Version difference data:
----

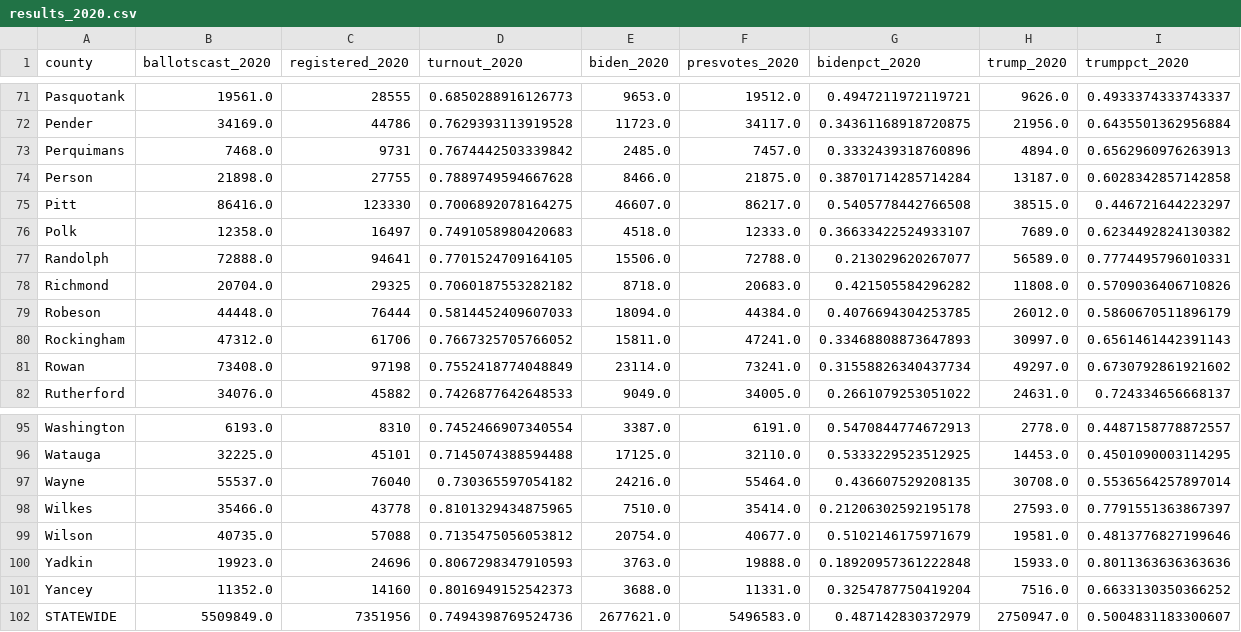
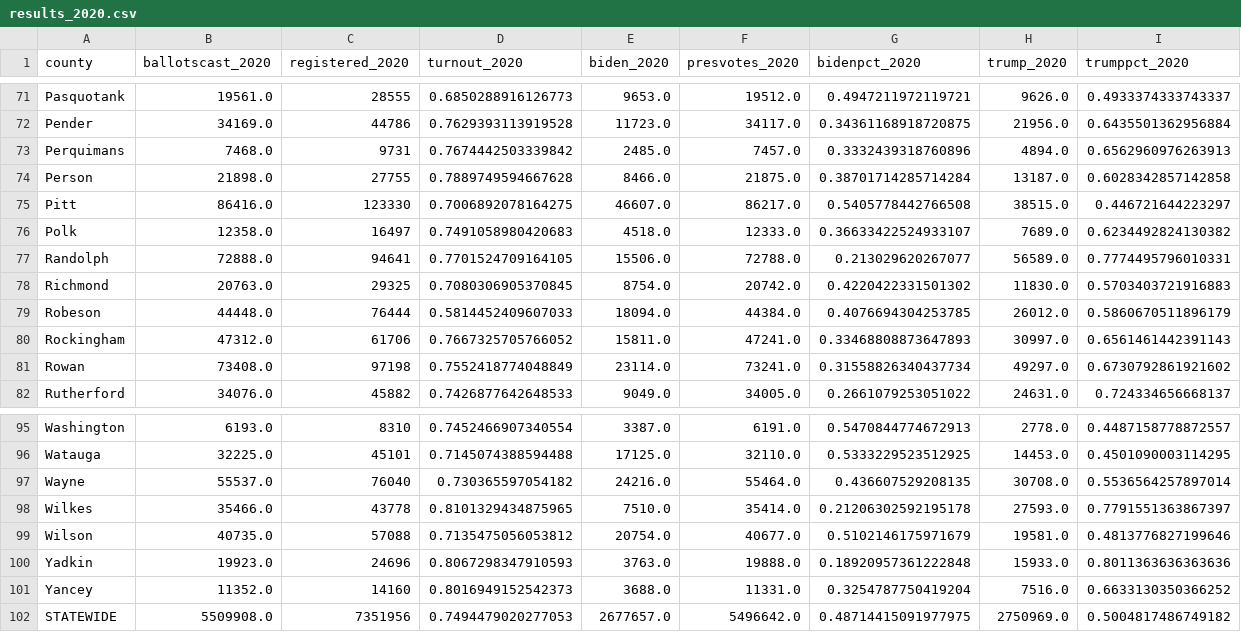
Before and after one commit to blu3r4d0n/electiondata, a CSV file: electionnight/nc/results_2020.csv, drawn as a sheet; only a part is shown, gaps mark what is left out.

```diff
--- a/electionnight/nc/results_2020.csv
+++ b/electionnight/nc/results_2020.csv
@@ -77,3 +77,3 @@ Polk,12358.0,16497,0.7491058980420683,4518.0,12333.0,0.36633422524933107,7689.0,
 Randolph,72888.0,94641,0.7701524709164105,15506.0,72788.0,0.213029620267077,56589.0,0.7774495796010331
-Richmond,20704.0,29325,0.7060187553282182,8718.0,20683.0,0.421505584296282,11808.0,0.5709036406710826
+Richmond,20763.0,29325,0.7080306905370845,8754.0,20742.0,0.4220422331501302,11830.0,0.5703403721916883
 Robeson,44448.0,76444,0.5814452409607033,18094.0,44384.0,0.4076694304253785,26012.0,0.5860670511896179
@@ -101,2 +101,2 @@ Yadkin,19923.0,24696,0.8067298347910593,3763.0,19888.0,0.18920957361222848,15933
 Yancey,11352.0,14160,0.8016949152542373,3688.0,11331.0,0.3254787750419204,7516.0,0.6633130350366252
-STATEWIDE,5509849.0,7351956,0.7494398769524736,2677621.0,5496583.0,0.487142830372979,2750947.0,0.5004831183300607
+STATEWIDE,5509908.0,7351956,0.7494479020277053,2677657.0,5496642.0,0.48714415091977975,2750969.0,0.5004817486749182
```
Also changed, not shown: electionnight/nc/results.csv, 2 other files.
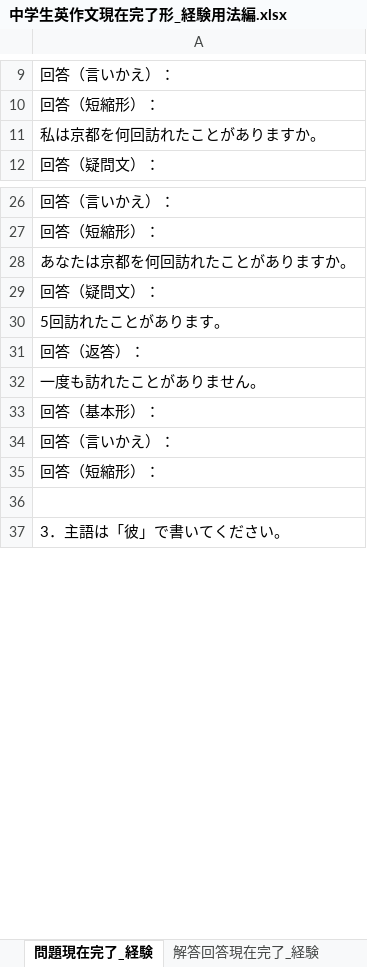
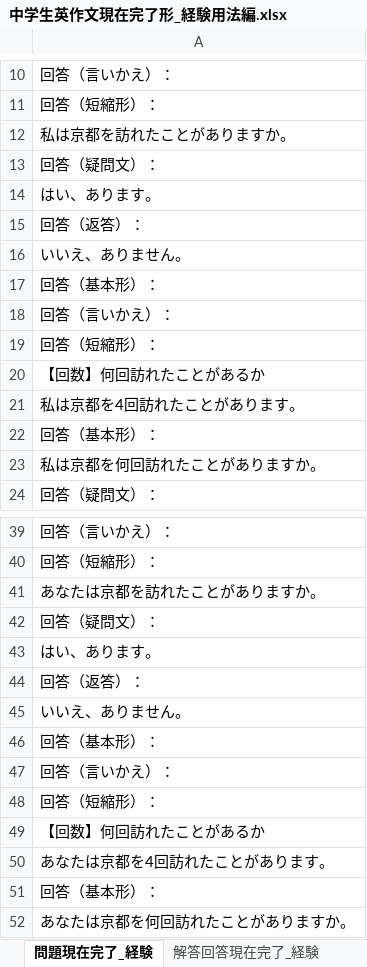
Before and after one commit to nakagaway218/remotion, an Excel workbook: Studymaterials/中学生英作文現在完了形_経験用法編.xlsx, sheet 問題現在完了_経験, drawn as a sheet; only a part is shown, gaps mark what is left out; the shorter side is filled out with more unchanged rows; values as stored, in another font and other column widths than the file's, no borders; the diff covers the shown part only; the diff names each change by its address in the sheet, - before the commit and + after, or states it on an @@ line.

```diff
--- a/Studymaterials/中学生英作文現在完了形_経験用法編.xlsx (sheet 問題現在完了_経験)
+++ b/Studymaterials/中学生英作文現在完了形_経験用法編.xlsx (sheet 問題現在完了_経験)
+row 12: 私は京都を訪れたことがありますか。
+row 13: 回答（疑問文）：
+row 14: はい、あります。
+row 15: 回答（返答）：
+row 16: いいえ、ありません。
+row 17: 回答（基本形）：
+row 18: 回答（言いかえ）：
+row 19: 回答（短縮形）：
+row 20: 【回数】何回訪れたことがあるか
+row 21: 私は京都を4回訪れたことがあります。
+row 22: 回答（基本形）：
+row 41: あなたは京都を訪れたことがありますか。
+row 42: 回答（疑問文）：
+row 43: はい、あります。
+row 44: 回答（返答）：
+row 45: いいえ、ありません。
+row 46: 回答（基本形）：
+row 47: 回答（言いかえ）：
+row 48: 回答（短縮形）：
+row 49: 【回数】何回訪れたことがあるか
+row 50: あなたは京都を4回訪れたことがあります。
+row 51: 回答（基本形）：
```
Also changed, not shown: 86 added rows and 18 edited cells elsewhere in this sheet, sheet 解答回答現在完了_経験.
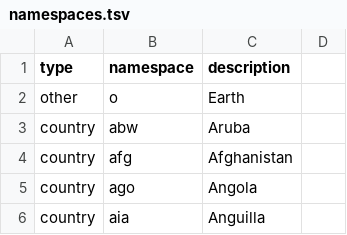
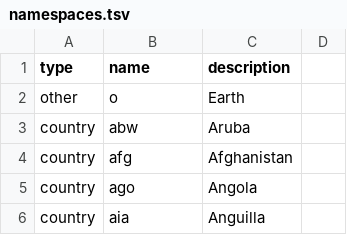
Before and after one commit to georgjaehnig/serchilo-drupal, a TSV file: modules/serchilo/tsv/namespaces.tsv, drawn as a sheet; only a part is shown.

Commit message:
header with tabs seperating

```diff
--- a/modules/serchilo/tsv/namespaces.tsv
+++ b/modules/serchilo/tsv/namespaces.tsv
@@ -1,2 +1,2 @@
-type	namespace	description
+type	name	description
 other	o	Earth
```
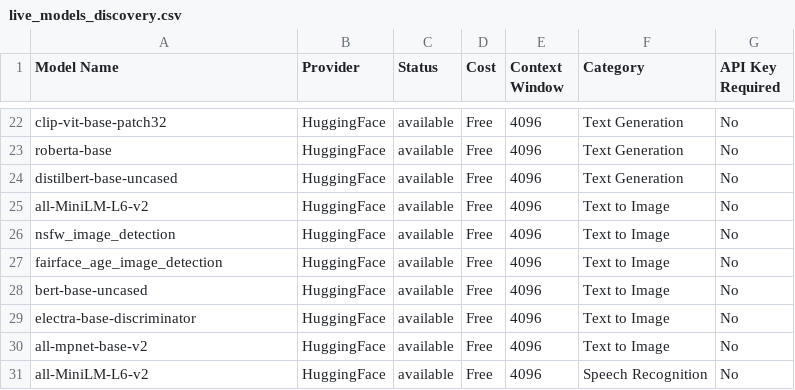
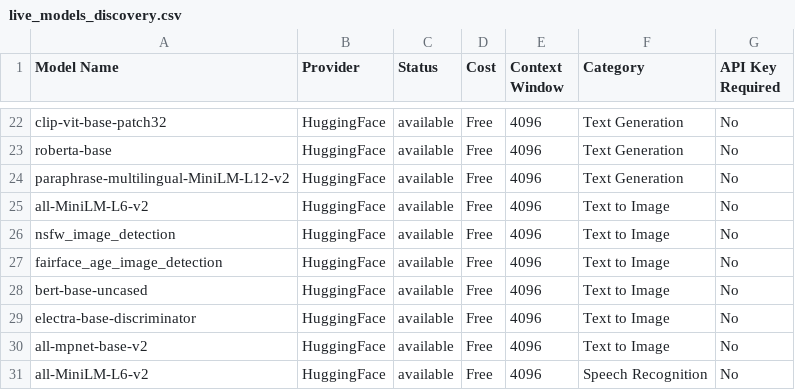
Before and after one commit to vn6295337/askme, a CSV file: intelligent-discovery/generated_outputs/live_models_discovery.csv, drawn as a sheet; only a part is shown, gaps mark what is left out.

```diff
--- a/intelligent-discovery/generated_outputs/live_models_discovery.csv
+++ b/intelligent-discovery/generated_outputs/live_models_discovery.csv
@@ -23,3 +23,3 @@
 "roberta-base","HuggingFace","available","Free","4096","Text Generation","No"
-"distilbert-base-uncased","HuggingFace","available","Free","4096","Text Generation","No"
+"paraphrase-multilingual-MiniLM-L12-v2","HuggingFace","available","Free","4096","Text Generation","No"
 "all-MiniLM-L6-v2","HuggingFace","available","Free","4096","Text to Image","No"
```
Also changed, not shown: 3 other files.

----

**Your goal**
Leaving the pictures behind, return every line above exactly.

**Reply**
Before and after one commit to blu3r4d0n/electiondata, a CSV file: electionnight/nc/results_2020.csv, drawn as a sheet; only a part is shown, gaps mark what is left out.

```diff
--- a/electionnight/nc/results_2020.csv
+++ b/electionnight/nc/results_2020.csv
@@ -77,3 +77,3 @@ Polk,12358.0,16497,0.7491058980420683,4518.0,12333.0,0.36633422524933107,7689.0,
 Randolph,72888.0,94641,0.7701524709164105,15506.0,72788.0,0.213029620267077,56589.0,0.7774495796010331
-Richmond,20704.0,29325,0.7060187553282182,8718.0,20683.0,0.421505584296282,11808.0,0.5709036406710826
+Richmond,20763.0,29325,0.7080306905370845,8754.0,20742.0,0.4220422331501302,11830.0,0.5703403721916883
 Robeson,44448.0,76444,0.5814452409607033,18094.0,44384.0,0.4076694304253785,26012.0,0.5860670511896179
@@ -101,2 +101,2 @@ Yadkin,19923.0,24696,0.8067298347910593,3763.0,19888.0,0.18920957361222848,15933
 Yancey,11352.0,14160,0.8016949152542373,3688.0,11331.0,0.3254787750419204,7516.0,0.6633130350366252
-STATEWIDE,5509849.0,7351956,0.7494398769524736,2677621.0,5496583.0,0.487142830372979,2750947.0,0.5004831183300607
+STATEWIDE,5509908.0,7351956,0.7494479020277053,2677657.0,5496642.0,0.48714415091977975,2750969.0,0.5004817486749182
```
Also changed, not shown: electionnight/nc/results.csv, 2 other files.
Before and after one commit to nakagaway218/remotion, an Excel workbook: Studymaterials/中学生英作文現在完了形_経験用法編.xlsx, sheet 問題現在完了_経験, drawn as a sheet; only a part is shown, gaps mark what is left out; the shorter side is filled out with more unchanged rows; values as stored, in another font and other column widths than the file's, no borders; the diff covers the shown part only; the diff names each change by its address in the sheet, - before the commit and + after, or states it on an @@ line.

```diff
--- a/Studymaterials/中学生英作文現在完了形_経験用法編.xlsx (sheet 問題現在完了_経験)
+++ b/Studymaterials/中学生英作文現在完了形_経験用法編.xlsx (sheet 問題現在完了_経験)
+row 12: 私は京都を訪れたことがありますか。
+row 13: 回答（疑問文）：
+row 14: はい、あります。
+row 15: 回答（返答）：
+row 16: いいえ、ありません。
+row 17: 回答（基本形）：
+row 18: 回答（言いかえ）：
+row 19: 回答（短縮形）：
+row 20: 【回数】何回訪れたことがあるか
+row 21: 私は京都を4回訪れたことがあります。
+row 22: 回答（基本形）：
+row 41: あなたは京都を訪れたことがありますか。
+row 42: 回答（疑問文）：
+row 43: はい、あります。
+row 44: 回答（返答）：
+row 45: いいえ、ありません。
+row 46: 回答（基本形）：
+row 47: 回答（言いかえ）：
+row 48: 回答（短縮形）：
+row 49: 【回数】何回訪れたことがあるか
+row 50: あなたは京都を4回訪れたことがあります。
+row 51: 回答（基本形）：
```
Also changed, not shown: 86 added rows and 18 edited cells elsewhere in this sheet, sheet 解答回答現在完了_経験.
Before and after one commit to georgjaehnig/serchilo-drupal, a TSV file: modules/serchilo/tsv/namespaces.tsv, drawn as a sheet; only a part is shown.

Commit message:
header with tabs seperating

```diff
--- a/modules/serchilo/tsv/namespaces.tsv
+++ b/modules/serchilo/tsv/namespaces.tsv
@@ -1,2 +1,2 @@
-type	namespace	description
+type	name	description
 other	o	Earth
```
Before and after one commit to vn6295337/askme, a CSV file: intelligent-discovery/generated_outputs/live_models_discovery.csv, drawn as a sheet; only a part is shown, gaps mark what is left out.

```diff
--- a/intelligent-discovery/generated_outputs/live_models_discovery.csv
+++ b/intelligent-discovery/generated_outputs/live_models_discovery.csv
@@ -23,3 +23,3 @@
 "roberta-base","HuggingFace","available","Free","4096","Text Generation","No"
-"distilbert-base-uncased","HuggingFace","available","Free","4096","Text Generation","No"
+"paraphrase-multilingual-MiniLM-L12-v2","HuggingFace","available","Free","4096","Text Generation","No"
 "all-MiniLM-L6-v2","HuggingFace","available","Free","4096","Text to Image","No"
```
Also changed, not shown: 3 other files.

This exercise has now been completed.